5. Subsection 27(1) of the Act provides that the Director shall register the person unless it appears to the Director that the person is not suitable for registration or that the registration is otherwise objectionable. In the recent case of Ittihad Securities Inc., Re (2010) 33 OSCB 10458, I, as Director, stated that:
The OSC has, over time, articulated three fundamental criteria for determining suitability for registration – integrity (which includes honesty and good faith, particularly in dealings with clients, and compliance with Ontario securities law), proficiency, and solvency. These three fundamental criteria have been codified in subsection 27(2) of the Act…”
6. The issue at hand is Adams’ integrity.
7. My decision is to grant Adams’ registration as a representative in the category of dealing representative for a sponsoring EMD. I was convinced that the Adams made an honest, somewhat careless, and unfortunate mistake in completing his registration application by stating that he had completed the CSC when in fact he had not. In my view, Adams deserves a “second chance” to become a compliant registrant under the Act. It is my sincere hope that Adams has learned his lesson by having to appear before me in this OTBH to explain his actions and the reasons for the mistake in his registration application.
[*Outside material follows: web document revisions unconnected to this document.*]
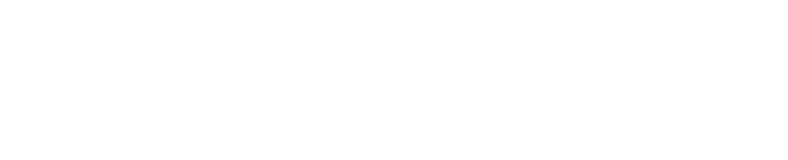
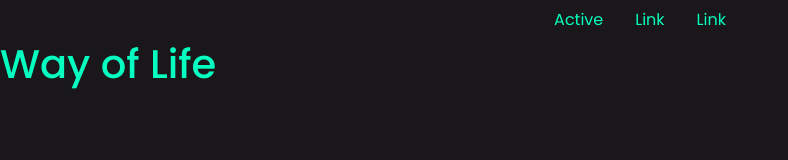
Before and after one commit to GunvirD/gunn_hacks_2021, a website: page main.html in a window 1280 px wide. Shown: the whole page, without its empty margins (0-788 px from the left). Drawn offline with nearby package versions, Linux system fonts and the light colour scheme.

Commit message:
Starting - 2
Added css, updated js server and started putting the theme together

```diff
--- a/main.html
+++ b/main.html
@@ -3,9 +3,55 @@
   <head>
     <meta name="desc" content="Learn how to reduce your carbon footprint and also get a chance at learning new and interesting facts">
     <meta charset="utf-8">
+    <!-- Adding Libraries -->
+    <script src="https://cdn.jsdelivr.net/npm/bootstrap@5.0.0-beta2/dist/js/bootstrap.bundle.min.js" integrity="sha384-b5kHyXgcpbZJO/tY9Ul7kGkf1S0CWuKcCD38l8YkeH8z8QjE0GmW1gYU5S9FOnJ0" crossorigin="anonymous"></script>
+    <link href="https://cdn.jsdelivr.net/npm/bootstrap@5.0.0-beta2/dist/css/bootstrap.min.css" rel="stylesheet" integrity="sha384-BmbxuPwQa2lc/FVzBcNJ7UAyJxM6wuqIj61tLrc4wSX0szH/Ev+nYRRuWlolflfl" crossorigin="anonymous">
+    <!-- Adding fonts -->
+    <link rel="preconnect" href="https://fonts.gstatic.com">
+    <link href="https://fonts.googleapis.com/css2?family=Poppins:ital,wght@0,100;0,200;0,300;0,400;0,500;0,600;0,700;0,800;0,900;1,100;1,200;1,300;1,400;1,500;1,600;1,700;1,800;1,900&display=swap" rel="stylesheet">
+    <!-- Linking local style sheets -->
+    <link rel="stylesheet" type="text/css" href="css/template.css">
+    <link rel="stylesheet" type="text/css" href="css/main.css">
+
     <title>Main - WoLife</title>
   </head>
   <body>
+    <!-- Will contain the intro page -->
+    <section id="top">
+
+      <!-- Navbar -->
+      <ul class="nav justify-content-center">
+        <li class="nav-item">
+          <a class="nav-link active" aria-current="page" href="#">Active</a>
+        </li>
+        <li class="nav-item">
+          <a class="nav-link" href="#">Link</a>
+        </li>
+        <li class="nav-item">
+          <a class="nav-link" href="#">Link</a>
+        </li>
+      </ul>
+
+      <!-- Title - Way of Life -->
+      <h1 class="main-header">Way of Life</h1>
+
+    </section>
+
+
+    <!-- Blogs -->
+    <section id="middle">
+
+    </section>
+
+    <!-- Sponsors -->
+    <section id="sponsors">
+
+    </section>
+
+    <!-- Footer -->
+    <section id="footer">
+
+    </section>
 
   </body>
 </html>
--- a/package.json
+++ b/package.json
@@ -8,5 +8,9 @@
     "start": "node server.js"
   },
   "author": "Gunvir Dhesi",
-  "license": "ISC"
+  "license": "ISC",
+  "dependencies": {
+    "express": "^4.17.1",
+    "nodemon": "^2.0.7"
+  }
 }
--- /dev/null
+++ b/public/css/template.css
@@ -0,0 +1,15 @@
+body
+{
+  font-family: 'Poppins', sans-serif;
+  background-color: #19171A;
+  color: #04FFC0;
+}
+
+.nav-link
+{
+  color: #04FFC0;
+}
+.nav-link:hover
+{
+  color: #00C68A;
+}
```
Also changed, not shown: server.js (+7 -3 lines), public/css/main.css (added), 1 other file.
8. Staff pointed me to two decisions which they argued stood for the proposition that misrepresentations in a registration application should result in refusal of registration. In both cases, the misrepresentation related to missing disclosure related to a criminal record. Although disclosing incorrect information about completion of the CSC is indeed serious, I believe these cases can be distinguished from the case at hand. In the case of John Doe, Re (2010) 33 OSCB 1371, John Doe failed on three separate occasions to disclose his criminal records of indecent assault. In that case, the Director stated the following:
“In my view, one false statement is enough to discredit the Applicant’s credibility and raise an issue as to his integrity. In other words, one false statement is sufficient to result in the Applicant’s application for registration being denied on the basis that the Applicant lacks the requisite integrity required of a securities professional and is, therefore, not suitable for registration.
The matter before me, however, involves not only one false statement, but a chain of inaccurate and misleading disclosures provided by the Applicant.”
9. In the case of Michael Avram Thomas, Re (1972) OSCB 118, Thomas failed to disclose that he had been convicted of possession of drugs in a foreign country. In that case, the Commission stated:
“it is impossible to believe that Mr. Thomas did not know that he had been arrested, detained, fined and released for some offence…The answer to the question was deliberately made which resulted in a false statement… This lack of candour… is such that it goes to the heart of his fitness for continued registration”
10. In both the John Doe and Michael Avram Thomas cases, the lack of disclosure related to conviction of a criminal offence which presumably could not be easily forgotten by either applicant. In this case, I was convinced by Adams (and his character witnesses) that the misrepresentation in his registration application was inadvertent and not knowingly made as argued by Staff. However, I do think that Adams should have taken greater care in completing his application.
11. I also do not think that Staff made the case, as required under subsection 27(1) of the Act, that Adams’ was not suitable for registration or that his registration was otherwise objectionable.“Marrianne Bridge, FCA”
Deputy Director, Compliance and Registrant Regulation
Ontario Securities Commission
September 27, 2011